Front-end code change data
-=-=-=-=-
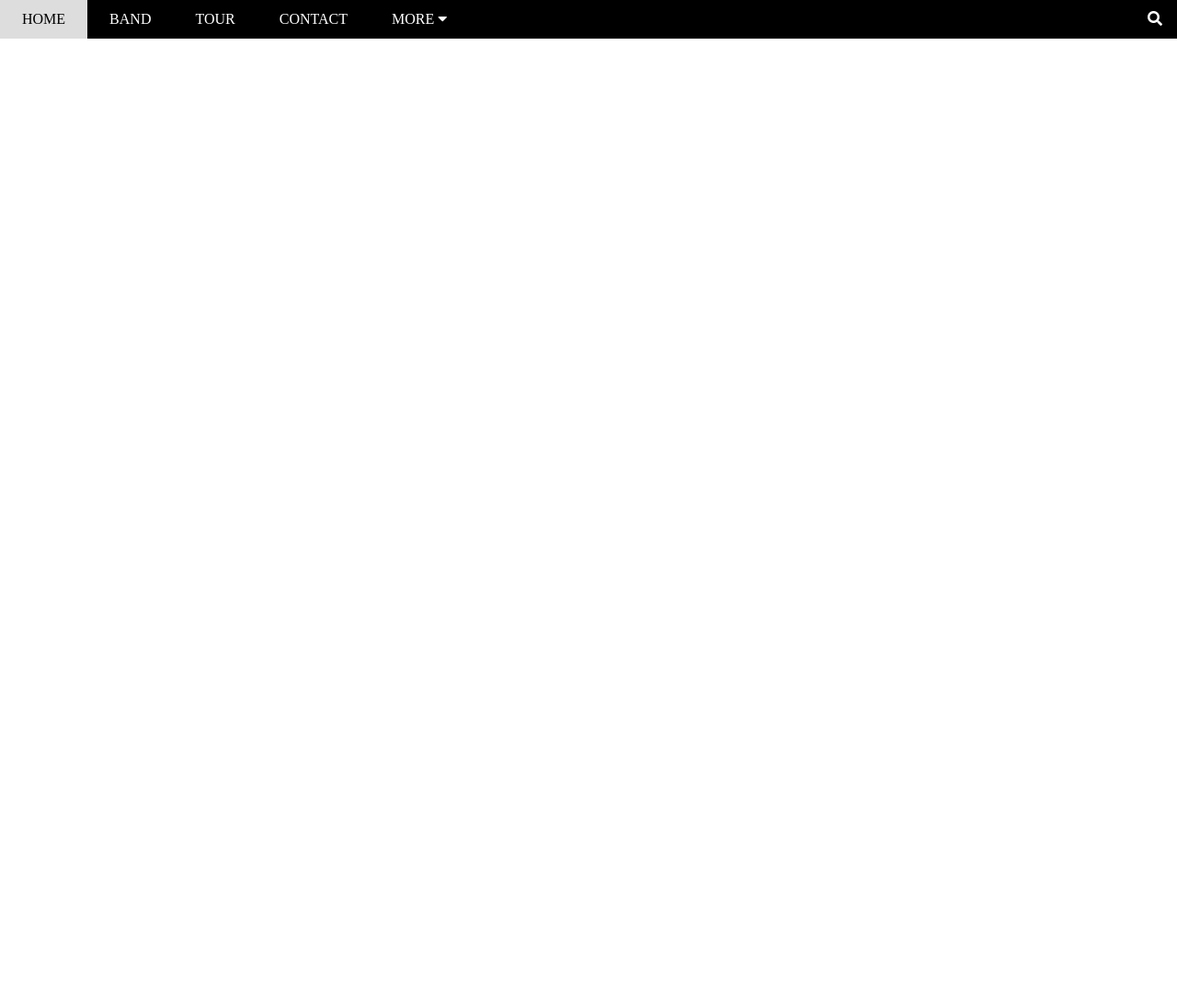
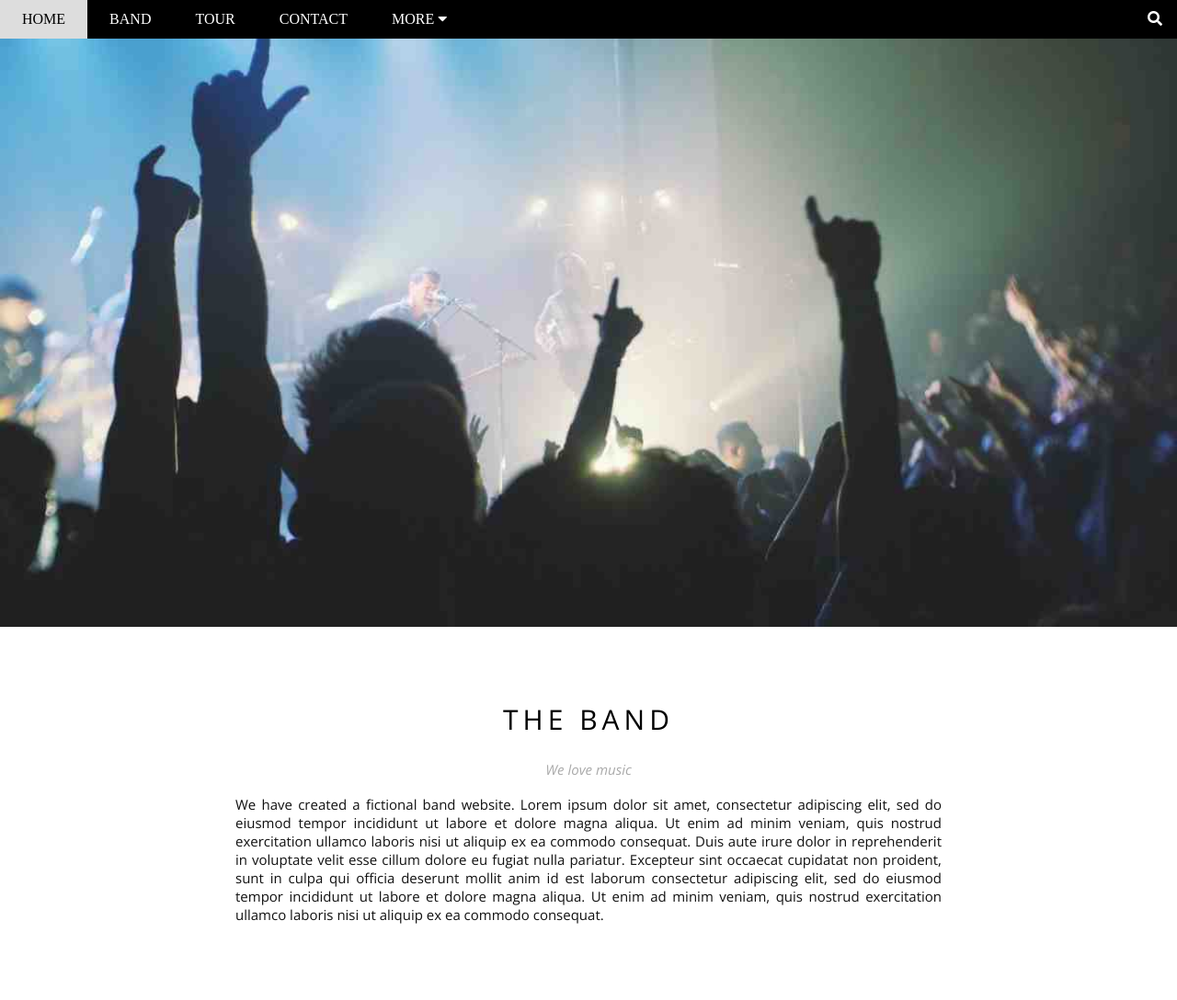
Before and after one commit to booldook/2021-sc-app-03-band, a plain HTML site: page html/index.html in a window 1280 px wide. Shown: the top 1088 px of the page at 92% size. Before the commit the page ends 800 px from the top, so only its background shows below. Drawn offline with nearby package versions, Linux system fonts and the light colour scheme.

Commit message:
band-wrapper 만드는 중

```diff
--- a/css/base.css
+++ b/css/base.css
@@ -1,4 +1,7 @@
-html, body, h1, h2, h3, h4, h5, p, div {margin: 0; padding: 0; box-sizing: border-box;}
+/* font-weight: normal, bold, bolder, light, lighter */
+/* font-weight: 100, 200, 300, 400, 800 */
+html, body, h1, h2, h3, h4, h5, h6, p, div {margin: 0; padding: 0; box-sizing: border-box;}
+h1, h2, h3, h4, h5, h6 {font-weight: inherit;}
 img {vertical-align: bottom;}
 
 a {color: inherit; text-decoration: none;}
--- a/css/index.css
+++ b/css/index.css
@@ -1,3 +1,13 @@
+/*************** common *****************/
+@import url('https://fonts.googleapis.com/css2?family=Open+Sans:ital,wght@0,300;0,400;1,300;1,400&display=swap');
+/* font-family: 'Open Sans', sans-serif; */
+
+html, body {height: 10000px;}
+.wrapper {max-width: 800px; margin: auto; padding: 80px 16px;}
+h2.title {font-family: 'Open Sans', sans-serif; text-align: center; font-size: 30px; letter-spacing: 5px; margin-bottom: 24px;}
+h3.title {font-family: 'Open Sans', sans-serif; text-align: center; font-size: 15px; color: #aaa; font-style: italic; margin-bottom: 18px;}
+p.content {font-family: 'Open Sans', sans-serif; font-size: 15px; color: #111; text-align: justify;}
+
 /*************** .header-wrapper *****************/
 .header-wrapper {background-color: #000; color: #fff;}
 .header-wrapper .navi-wrap {float: left;}
@@ -5,3 +15,6 @@
 .header-wrapper .navi-wrap .navi:hover {color: #000; background-color: #ddd;}
 .header-wrapper .search-wrap {float: right; padding: 12px 16px;}
 .header-wrapper .search-wrap:hover {background-color: #f30;}
+
+/*************** .band-wrapper *****************/
+.band-wrapper
--- a/html/index.html
+++ b/html/index.html
@@ -26,12 +26,18 @@
 
 	<!-- .main-wrapper -->
 	<div class="main-wrapper">
-		<img src="../img/" alt="">
+		<img src="../img/ny.jpg" alt="ny" class="w100">
 	</div>
 
 	<!-- .band-wrapper -->
 	<div class="band-wrapper">
-
+		<div class="wrapper">
+			<h2 class="title">THE BAND</h2>
+			<h3 class="title">We love music</h3>
+			<p class="content">
+				We have created a fictional band website. Lorem ipsum dolor sit amet, consectetur adipiscing elit, sed do eiusmod tempor incididunt ut labore et dolore magna aliqua. Ut enim ad minim veniam, quis nostrud exercitation ullamco laboris nisi ut aliquip ex ea commodo consequat. Duis aute irure dolor in reprehenderit in voluptate velit esse cillum dolore eu fugiat nulla pariatur. Excepteur sint occaecat cupidatat non proident, sunt in culpa qui officia deserunt mollit anim id est laborum consectetur adipiscing elit, sed do eiusmod tempor incididunt ut labore et dolore magna aliqua. Ut enim ad minim veniam, quis nostrud exercitation ullamco laboris nisi ut aliquip ex ea commodo consequat.
+			</p>
+		</div>
 	</div>
 
 	<!-- .tour-wrapper -->
```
-=-=-=-=-
(INSTRUCTIONS TO FOLLOW): Each record above needs to be copied exactly, with images left out.

(EXERCISE OUTPUT):
Before and after one commit to booldook/2021-sc-app-03-band, a plain HTML site: page html/index.html in a window 1280 px wide. Shown: the top 1088 px of the page at 92% size. Before the commit the page ends 800 px from the top, so only its background shows below. Drawn offline with nearby package versions, Linux system fonts and the light colour scheme.

Commit message:
band-wrapper 만드는 중

```diff
--- a/css/base.css
+++ b/css/base.css
@@ -1,4 +1,7 @@
-html, body, h1, h2, h3, h4, h5, p, div {margin: 0; padding: 0; box-sizing: border-box;}
+/* font-weight: normal, bold, bolder, light, lighter */
+/* font-weight: 100, 200, 300, 400, 800 */
+html, body, h1, h2, h3, h4, h5, h6, p, div {margin: 0; padding: 0; box-sizing: border-box;}
+h1, h2, h3, h4, h5, h6 {font-weight: inherit;}
 img {vertical-align: bottom;}
 
 a {color: inherit; text-decoration: none;}
--- a/css/index.css
+++ b/css/index.css
@@ -1,3 +1,13 @@
+/*************** common *****************/
+@import url('https://fonts.googleapis.com/css2?family=Open+Sans:ital,wght@0,300;0,400;1,300;1,400&display=swap');
+/* font-family: 'Open Sans', sans-serif; */
+
+html, body {height: 10000px;}
+.wrapper {max-width: 800px; margin: auto; padding: 80px 16px;}
+h2.title {font-family: 'Open Sans', sans-serif; text-align: center; font-size: 30px; letter-spacing: 5px; margin-bottom: 24px;}
+h3.title {font-family: 'Open Sans', sans-serif; text-align: center; font-size: 15px; color: #aaa; font-style: italic; margin-bottom: 18px;}
+p.content {font-family: 'Open Sans', sans-serif; font-size: 15px; color: #111; text-align: justify;}
+
 /*************** .header-wrapper *****************/
 .header-wrapper {background-color: #000; color: #fff;}
 .header-wrapper .navi-wrap {float: left;}
@@ -5,3 +15,6 @@
 .header-wrapper .navi-wrap .navi:hover {color: #000; background-color: #ddd;}
 .header-wrapper .search-wrap {float: right; padding: 12px 16px;}
 .header-wrapper .search-wrap:hover {background-color: #f30;}
+
+/*************** .band-wrapper *****************/
+.band-wrapper
--- a/html/index.html
+++ b/html/index.html
@@ -26,12 +26,18 @@
 
 	<!-- .main-wrapper -->
 	<div class="main-wrapper">
-		<img src="../img/" alt="">
+		<img src="../img/ny.jpg" alt="ny" class="w100">
 	</div>
 
 	<!-- .band-wrapper -->
 	<div class="band-wrapper">
-
+		<div class="wrapper">
+			<h2 class="title">THE BAND</h2>
+			<h3 class="title">We love music</h3>
+			<p class="content">
+				We have created a fictional band website. Lorem ipsum dolor sit amet, consectetur adipiscing elit, sed do eiusmod tempor incididunt ut labore et dolore magna aliqua. Ut enim ad minim veniam, quis nostrud exercitation ullamco laboris nisi ut aliquip ex ea commodo consequat. Duis aute irure dolor in reprehenderit in voluptate velit esse cillum dolore eu fugiat nulla pariatur. Excepteur sint occaecat cupidatat non proident, sunt in culpa qui officia deserunt mollit anim id est laborum consectetur adipiscing elit, sed do eiusmod tempor incididunt ut labore et dolore magna aliqua. Ut enim ad minim veniam, quis nostrud exercitation ullamco laboris nisi ut aliquip ex ea commodo consequat.
+			</p>
+		</div>
 	</div>
 
 	<!-- .tour-wrapper -->
```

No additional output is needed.